- Access to internet/email
- Enrolled in Canadian Jr. High/High school
- Can understand and speak English
- For the pain group: recurrent pain (1/week for at least 3 months) not due to an underlying condition
For more information, see the project flyers:
Sleep Apnea Care in Canada: A Patient Survey / La prise en charge de l’apnée du sommeil au Canada: un sondage auprès des patients
Have you been diagnosed with sleep apnea?
You are invited to participate in a UBC study, “Sleep Apnea Care in Canada: A Patient Survey”.
This study is led by Dr. Nick Bansback (University of British Columbia) and Dr. Sachin Pendharkar (University of Calgary) and funded by the Canadian Sleep and Circadian Network.
- To see how health service delivery and costs for sleep apnea differ regionally; and
- To identify barriers to optimal sleep apnea diagnosis and management in Canada.
This 20-minute online survey will ask you a series of questions about how you were diagnosed with sleep apnea, the treatments you have tried, the health care providers involved in your care, as well as the impact of sleep apnea on driving and at work.
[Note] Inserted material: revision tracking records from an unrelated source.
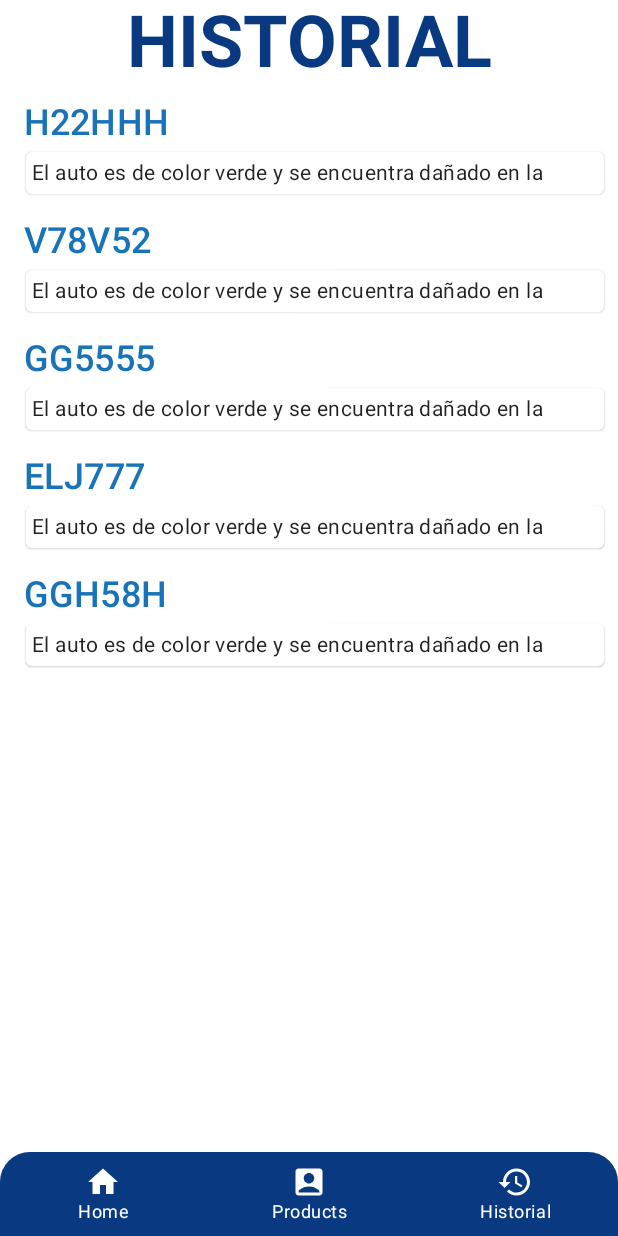
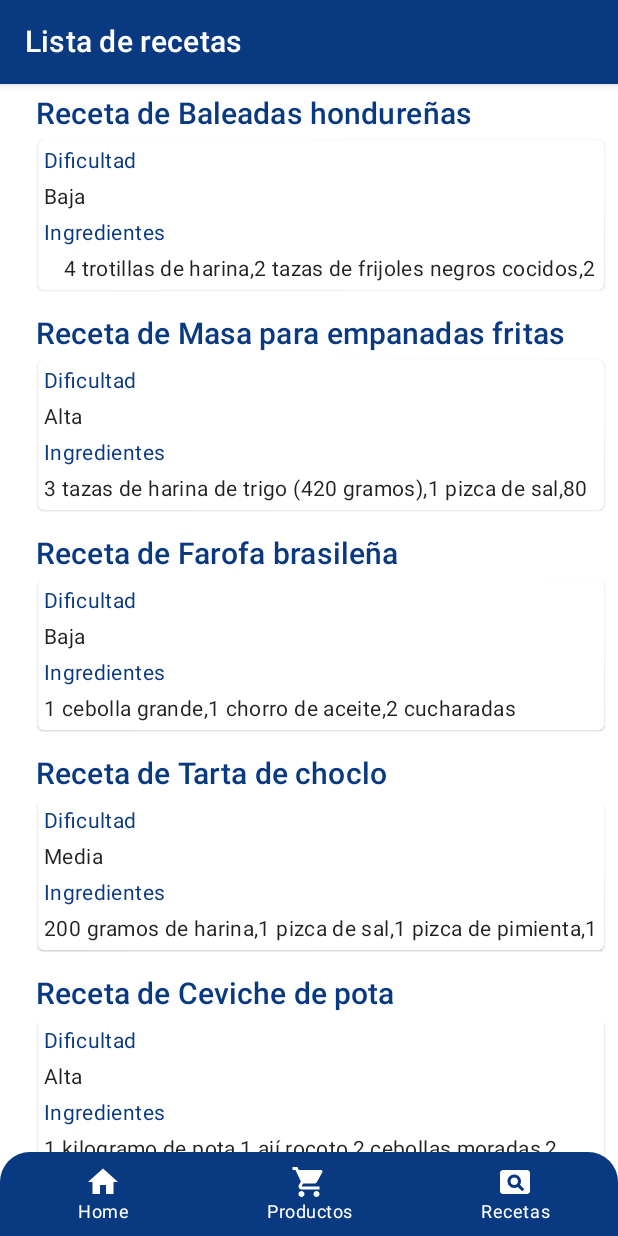
Before and after one commit to Nur-Ali/danp-proyecto, an Android app built with Jetpack Compose: the HomeScreen screen opened through its navigation route, item 3 of the bottom bar chosen, on a phone screen of 412 x 824 dp. Run offline under Robolectric (Android 15) with nearby library versions, the phone set to English and light mode, and no system bars; our stand-ins replace Firebase (no records; nobody signed in at launch, a user with empty details on screens opened directly); pictures from the network do not load.

Commit message:
lista recetas

```diff
--- a/app/src/main/java/com/danp/proyecto_01/BottomNavGraph.kt
+++ b/app/src/main/java/com/danp/proyecto_01/BottomNavGraph.kt
@@ -26,8 +26,8 @@ fun BottomNavGraph(
             ProductsScreen(productViewModel)
         }
 
-        composable(route = BottomBarScreen.Historial.route) {
-            Conversation(SampleData.autos)
+        composable(route = BottomBarScreen.Recetas.route) {
+            Conversation(SampleData.recetas)
         }
         composable(route = BottomBarScreen.Login.route) {
             LoginScreen(signIn, createAccount, navController, productViewModel)
--- a/app/src/main/java/com/danp/proyecto_01/CreateAccountScreen.kt
+++ b/app/src/main/java/com/danp/proyecto_01/CreateAccountScreen.kt
@@ -64,7 +64,7 @@ fun CreateAccountScreen(
                 .fillMaxWidth(),
         ) {
             Image(
-                painter = rememberAsyncImagePainter("https://www.manualesdetodo.net/wp-content/uploads/2020/01/b8-1980-1536x782.png"),
+                painter = rememberAsyncImagePainter("https://st2.depositphotos.com/1177973/8007/i/950/depositphotos_80072000-stock-photo-paper-bag-with-food.jpg"),
                 contentDescription = null,
                 modifier = Modifier
                     .size(250.dp)
--- a/app/src/main/java/com/danp/proyecto_01/MainScreen.kt
+++ b/app/src/main/java/com/danp/proyecto_01/MainScreen.kt
@@ -88,7 +88,7 @@ fun BottomBar(navController: NavHostController) {
     val screens = listOf(
         BottomBarScreen.Home,
         BottomBarScreen.Products,
-        BottomBarScreen.Historial,
+        BottomBarScreen.Recetas,
     )
     val navBackStackEntry by navController.currentBackStackEntryAsState()
     val currentDestination = navBackStackEntry?.destination
--- a/app/src/main/java/com/danp/proyecto_01/screens/HistorialScreen.kt
+++ /dev/null
@@ -1,116 +0,0 @@
-package com.danp.proyecto_01.screens
-
-import android.content.Intent
-import androidx.compose.animation.animateColorAsState
-import androidx.compose.animation.animateContentSize
-import androidx.compose.foundation.Image
-import androidx.compose.foundation.border
-import androidx.compose.foundation.clickable
-import androidx.compose.foundation.layout.*
-import androidx.compose.foundation.lazy.LazyColumn
-import androidx.compose.foundation.lazy.items
-import androidx.compose.foundation.shape.CircleShape
-import androidx.compose.material.*
-import androidx.compose.runtime.*
-import androidx.compose.ui.Alignment
-import androidx.compose.ui.Modifier
-import androidx.compose.ui.draw.clip
-import androidx.compose.ui.graphics.Color
-import androidx.compose.ui.platform.LocalContext
-import androidx.compose.ui.text.font.FontWeight
-import androidx.compose.ui.text.style.TextAlign
-import androidx.compose.ui.tooling.preview.Preview
-import androidx.compose.ui.unit.dp
-import androidx.compose.ui.unit.sp
-
-@Composable
-fun MessageCard(auto: Message) {
-    Row(modifier = Modifier.padding(all = 8.dp)) {
-
-        Spacer(modifier = Modifier.width(8.dp))
-
-        var isExpanded by remember { mutableStateOf(false) }
-        val surfaceColor by animateColorAsState(
-            if (isExpanded) Color(0xFFF0F4FB) else Color.White,
-        )
-
-        Column(modifier = Modifier.clickable { isExpanded = !isExpanded }) {
-            Text(
-                text = auto.placa,
-                color = Color(0xFF1873B9)                ,
-                style = MaterialTheme.typography.subtitle2,
-                fontSize = MaterialTheme.typography.h5.fontSize,
-            )
-
-            Spacer(modifier = Modifier.height(4.dp))
-
-            Surface(
-                shape = MaterialTheme.shapes.medium,
-                elevation = 1.dp,
-                color = surfaceColor,
-                modifier = Modifier.animateContentSize().padding(1.dp)
-            ) {
-                Text(
-                    text = auto.descripcion,
-                    modifier = Modifier.padding(all = 4.dp),
-                    maxLines = if (isExpanded) Int.MAX_VALUE else 1,
-                    style = MaterialTheme.typography.body2
-                )
-            }
-        }
-    }
-}
-
-@Composable
-fun Conversation(messages: List<Message>) {
-    Box(
-        modifier = Modifier
-            .fillMaxSize(),
-        contentAlignment = Alignment.TopCenter
-    ) {
-        Text(
-            text = "HISTORIAL",
-            fontSize = MaterialTheme.typography.h3.fontSize,
-            fontWeight = FontWeight.Bold,
-            color = Color(0xFF093980),
-        )
-    }
-    Box(
-        modifier = Modifier
-            .fillMaxSize(),
-    ){
-        Row(modifier = Modifier.padding(top = 60.dp)) {
-
-            LazyColumn {
-                items(messages) { message ->
-                    MessageCard(message)
-                }
-            }
-        }
-
-    }
-}
-
-
-@Composable
-fun HistorialScreen() {
-    Box(
-        modifier = Modifier
-            .fillMaxSize(),
-        contentAlignment = Alignment.Center
-    ) {
-        Text(
-            text = "HISTORI2AL",
-            fontSize = MaterialTheme.typography.h3.fontSize,
-            fontWeight = FontWeight.Bold,
-            color = Color(0xFF093980),
-        )
-    }
-}
-
-@Composable
-@Preview
-fun HistorialScreenPreview() {
-    //HistorialScreen()
-    Conversation(SampleData.autos)
-}
--- a/app/src/main/java/com/danp/proyecto_01/screens/HomeScreen.kt
+++ b/app/src/main/java/com/danp/proyecto_01/screens/HomeScreen.kt
@@ -48,7 +48,7 @@ fun HomeScreen(navController: NavHostController) {
         val pattern = remember { Regex("^[a-zA-Z0-9]*$") }
         val context = LocalContext.current
         Text(
-            text = "EasyPlate",
+            text = "FoodBudget",
             fontSize = MaterialTheme.typography.h3.fontSize,
             fontWeight = FontWeight.Bold,
             color = Color(0xFF093980),
@@ -59,25 +59,17 @@ fun HomeScreen(navController: NavHostController) {
                 .fillMaxWidth(),
         ) {
             Image(
-                painter = rememberAsyncImagePainter("https://www.manualesdetodo.net/wp-content/uploads/2020/01/b8-1980-1536x782.png"),
+                painter = rememberAsyncImagePainter("https://st2.depositphotos.com/1177973/8007/i/950/depositphotos_80072000-stock-photo-paper-bag-with-food.jpg"),
                 contentDescription = null,
                 modifier = Modifier
                     .size(250.dp)
                 )
         }
-        OutlinedTextField(
-            value = license,
-            placeholder = { Text(text = "Ingrese el código de la placa") },
-            onValueChange = {
-                if (it.matches(pattern) && it.length <= maxLength) license = it
-            },
-            label = { Text(text = "Placa") },
-            keyboardOptions = KeyboardOptions(
-                imeAction = ImeAction.Search
-            ),
-            keyboardActions = KeyboardActions(
-                onSearch = { navigateToDetails(navController, license, context) }
-            )
+        Text(
+            text = "Bienvenido",
+            color =  Color(0xFF60708F)               ,
+            style = MaterialTheme.typography.subtitle2,
+            fontSize = MaterialTheme.typography.h5.fontSize,
         )
 
     }
--- /dev/null
+++ b/app/src/main/java/com/danp/proyecto_01/screens/RecetasScreen.kt
@@ -0,0 +1,164 @@
+package com.danp.proyecto_01.screens
+
+import androidx.compose.animation.animateColorAsState
+import androidx.compose.animation.animateContentSize
+import androidx.compose.foundation.Image
+import androidx.compose.foundation.clickable
+import androidx.compose.foundation.layout.*
+import androidx.compose.foundation.lazy.LazyColumn
+import androidx.compose.foundation.lazy.items
+import androidx.compose.material.*
+import androidx.compose.material.icons.Icons
+import androidx.compose.material.icons.filled.Add
+import androidx.compose.runtime.*
+import androidx.compose.ui.Alignment
+import androidx.compose.ui.Modifier
+import androidx.compose.ui.graphics.Color
+import androidx.compose.ui.text.font.FontWeight
+import androidx.compose.ui.text.style.TextAlign
+import androidx.compose.ui.tooling.preview.Preview
+import androidx.compose.ui.unit.dp
+import androidx.navigation.compose.NavHost
+import androidx.navigation.compose.composable
+import coil.compose.rememberAsyncImagePainter
+import com.danp.proyecto_01.product.AddScreen
+import com.danp.proyecto_01.product.EditScreen
+import com.danp.proyecto_01.product.ProductDetailsScreen
+import com.danp.proyecto_01.product.ProductListScreen
+
+@Composable
+fun MessageCard(receta: Message) {
+    Row(modifier = Modifier.padding(all = 8.dp)) {
+
+        Spacer(modifier = Modifier.width(16.dp))
+
+        var isExpanded by remember { mutableStateOf(false) }
+        val surfaceColor by animateColorAsState(
+            if (isExpanded) Color(0xFFF0F4FB) else Color.White,
+        )
+
+        Column(modifier = Modifier.clickable { isExpanded = !isExpanded }) {
+            Text(
+                text = receta.nombre,
+                color =  Color(0xFF093980)               ,
+                style = MaterialTheme.typography.subtitle2,
+                fontSize = MaterialTheme.typography.h6.fontSize,
+            )
+
+            Spacer(modifier = Modifier.height(4.dp))
+
+            Surface(
+                shape = MaterialTheme.shapes.medium,
+                elevation = 1.dp,
+                color = surfaceColor,
+                modifier = Modifier.animateContentSize().padding(1.dp)
+            ) {
+                Row(
+                    horizontalArrangement = Arrangement.Start,
+                    modifier = Modifier
+                        .fillMaxWidth(),
+                ) {
+                    Text(
+                        text = "Dificultad",
+                        modifier = Modifier.padding(all = 4.dp),
+                        maxLines = if (isExpanded) Int.MAX_VALUE else 1,
+                        style = MaterialTheme.typography.body2,
+                        color =  Color(0xFF093980),
+                    )
+                }
+                Row(
+                    horizontalArrangement = Arrangement.Start,
+                    modifier = Modifier
+                        .fillMaxWidth()
+                        .padding(top = 24.dp)
+                ) {
+                    Text(
+                        text = receta.dificultad,
+                        modifier = Modifier.padding(all = 4.dp),
+                        maxLines = if (isExpanded) Int.MAX_VALUE else 1,
+                        style = MaterialTheme.typography.body2
+                    )
+                }
+                Row(
+                    horizontalArrangement = Arrangement.Start,
+                    modifier = Modifier
+                        .fillMaxWidth()
+                        .padding(top = 48.dp)
+                ) {
+                    Text(
+                        text = "Ingredientes",
+                        modifier = Modifier.padding(all = 4.dp),
+                        maxLines = if (isExpanded) Int.MAX_VALUE else 1,
+                        style = MaterialTheme.typography.body2,
+                        color =  Color(0xFF093980),
+                    )
+                }
+                Row(
+                    horizontalArrangement = Arrangement.Start,
+                    modifier = Modifier
+                        .fillMaxWidth()
+                        .padding(top = 72.dp)
+                ) {
+                    Text(
+                        text = receta.descripcion,
+                        modifier = Modifier.padding(all = 4.dp),
+                        maxLines = if (isExpanded) Int.MAX_VALUE else 1,
+                        style = MaterialTheme.typography.body2
+                    )
+                }
+
+            }
+        }
+    }
+}
+
+@Composable
+fun Conversation(messages: List<Message>) {
+    Scaffold(
+        topBar = {
+            TopAppBar(
+                title = { Text("Lista de recetas", color = Color.White, textAlign = TextAlign.Center
+                ) },
+                backgroundColor = Color(0xFF093980),
+            ) },
+
+        content = {
+            Box(
+                modifier = Modifier
+                    .fillMaxSize(),
+            ){
+                Row(modifier = Modifier.padding(bottom = 24.dp)) {
+                    LazyColumn {
+                        items(messages) { message ->
+                            MessageCard(message)
+                        }
+                    }
+                }
+
+            }
+        }
+    )
+}
+
+
+@Composable
+fun RecetaScreen() {
+    Box(
+        modifier = Modifier
+            .fillMaxSize(),
+        contentAlignment = Alignment.Center
+    ) {
+        Text(
+            text = "Recetas",
+            fontSize = MaterialTheme.typography.h3.fontSize,
+            fontWeight = FontWeight.Bold,
+            color = Color(0xFF093980),
+        )
+    }
+}
+
+@Composable
+@Preview
+fun RecetaScreenPreview() {
+    Conversation(SampleData.recetas)
+}
--- a/app/src/main/java/com/danp/proyecto_01/screens/SampleData.kt
+++ b/app/src/main/java/com/danp/proyecto_01/screens/SampleData.kt
@@ -1,31 +1,71 @@
 package com.danp.proyecto_01.screens
 
 data class Message(
-    val placa: String,
+    val nombre: String,
     val descripcion: String,
+    val dificultad: String,
 )
 
 object SampleData {
-    val autos = listOf(
+    val recetas = listOf(
         Message(
-            "H22HHH",
-            "El auto es de color verde y se encuentra dañado en la parte de la puerta delantera y tiene muchas imagenes en la pintura.",
-        ),
+            "Receta de Baleadas hondureñas",
+            "\t4 trotillas de harina,2 tazas de frijoles negros cocidos,2 aguacates,150 gramos de queso rallado,4 cucharadas soperas de crema agria",
+            "Baja",
+            ),
         Message(
-            "V78V52",
-            "El auto es de color verde y se encuentra dañado en la parte de la puerta delantera y tiene muchas imagenes en la pintura.",
-        ),
+            "Receta de Masa para empanadas fritas\t",
+            "3 tazas de harina de trigo (420 gramos),1 pizca de sal,80 gramos de manteca (o mantequilla),1 cucharadita de polvo de hornear,1 tarro de leche o agua caliente,300 mililitros de aceite de oliva o girasol,1 cuenco de relleno al gusto (pino, queso u otro)",
+            "Alta",
+            ),
         Message(
-            "GG5555",
-            "El auto es de color verde y se encuentra dañado en la parte de la puerta delantera y tiene muchas imagenes en la pintura.",
-        ),
+            "Receta de Farofa brasileña\t",
+            "1 cebolla grande,1 chorro de aceite,2 cucharadas soperas de mantequilla,1 taza de harina de yuca o tapioca especiada\n",
+            "Baja",
+
+            ),
         Message(
-            "ELJ777",
-            "El auto es de color verde y se encuentra dañado en la parte de la puerta delantera y tiene muchas imagenes en la pintura.",
-        ),
+            "Receta de Tarta de choclo\t",
+            "200 gramos de harina,1 pizca de sal,1 pizca de pimienta,1 pizca de orégano,3 cucharadas soperas de aceite,1 chorro de agua,2 mazorcas de maíz,1 cebolla,2 cucharadas soperas de azúcar,1 pizca de sal,200 gramos de queso mozzarella,100 gramos de queso parmesano\n",
+            "Media",
+
+            ),
         Message(
-            "GGH58H",
-            "El auto es de color verde y se encuentra dañado en la parte de la puerta delantera y tiene muchas imagenes en la pintura.",
-        ),
+            "Receta de Ceviche de pota\t",
+            "1 kilogramo de pota,1 ají rocoto,2 cebollas moradas,2 limones,Cilantro al gusto,2 Choclos (mazorcas de maíz fresco),Sal,Pimienta,1 cucharada postre de pasta de ají molido\n",
+            "Alta",
+
+            ),
+        Message(
+            "Receta de Brochetas de pollo a la plancha\t",
+            "2 pechugas de pollo,2 cebollas,2 pimientos verdes,1 Pimiento rojos,1 chorro de Aceite oliva virgen extra,1 pizca de Sal,1 pizca de Pimienta negra molida",
+            "Baja",
+
+            ),
+        Message(
+            "Receta de Quesadillas de pollo y queso al horno\t",
+            "2 tortillas de maíz grandes,250 gramos de pechuga de pollo en lonchas (utilizo un paquete que trae 12 lonchas),6 lonchas de queso,1 chorro de Salsa picante con curry y tomate,1 puñado de queso rallado,1 puñado de cebolla frita\n",
+            "Media",
+
+            ),
+        Message(
+            "Receta de Sándwich de pollo, jamón y queso\t",
+            "3 filetes de pechuga de pollo,4 lonchas de jamón de York,100 gramos de lechuga,8 lonchas de queso,6 rebanadas de pan de molde\n",
+            "Alta",
+
+            ),
+        Message(
+            "Receta de Tarta de cebolla y queso\t",
+            "1 kilogramo de cebolla,queso al gusto,60 gramos de queso rallado,1 trozo de jengibre,1 manojo de Perejil,3 dientes de Ajo,1 lámina de Masa de hojaldre,1 chorro de Aceite de oliva,1 pizca de Sal,1 Huevo batido\n",
+            "Media",
+
+            ),
+        Message(
+            "Receta de Mantequilla de maní sin azúcar\t",
+            "100 gramos de Cacahuetes tostados sin cáscara,1 pizca de Sal\n",
+            "Baja",
+
+            ),
+
     )
 }
```
Also changed, not shown: app/src/main/java/com/danp/proyecto_01/BottomBarScreen.kt (+6 -6 lines), app/src/main/java/com/danp/proyecto_01/screens/DetailsScreen.kt (deleted, +0 -266 lines).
The information obtained from this study will be used to inform policymakers to make better decisions about the care for patients with sleep apnea.
If you are interested in participating, click here to access the survey.
Better Nights, Better Days – Insomnia intervention for children with previously treated obstructive sleep apnea (OSA)
We need your help to evaluate an insomnia intervention for children with previously treated obstructive sleep apnea (OSA)!
Your participation would involve completing an online program and providing feedback over a 6-8 week period.
You will receive $30 compensation for your help with this study.
You may be eligible if:
- You are a parent of a child with current insomnia
- Your child has been treated for OSA with surgical removal of the adenoids and/or tonsils
- Your child underwent the adenoid or tonsil surgery when he/she was 3-8 years old
For more information, see more information about the study.
If you and your child meet this criteria, please contact the study investigators for more information email@example.com.
This study is being conducted from Dalhousie University in Dr. Penny Corkum’s sleep lab.
Help Sleep Science!
We would like to invite you to participate in our sleep spindle crowdsourcing project. The purpose of this project is to create a high-quality library of spindles, so that we can better understand the biology of spindles, how they may be involved in disease, and to help engineers make better algorithms to find sleep spindles automatically. The dataset and any algorithms that are produced will be freely available.
We are recruiting trained sleep technologists who are willing to volunteer a small amount of time to score sleep spindles using an internet interface. The interface is designed to make the task easy, and it can be done from anywhere on a laptop or computer using your internet browser.
If you would like to participate, please go to:
You begin by registering, then there will be a short description of the interface, and then you can get started!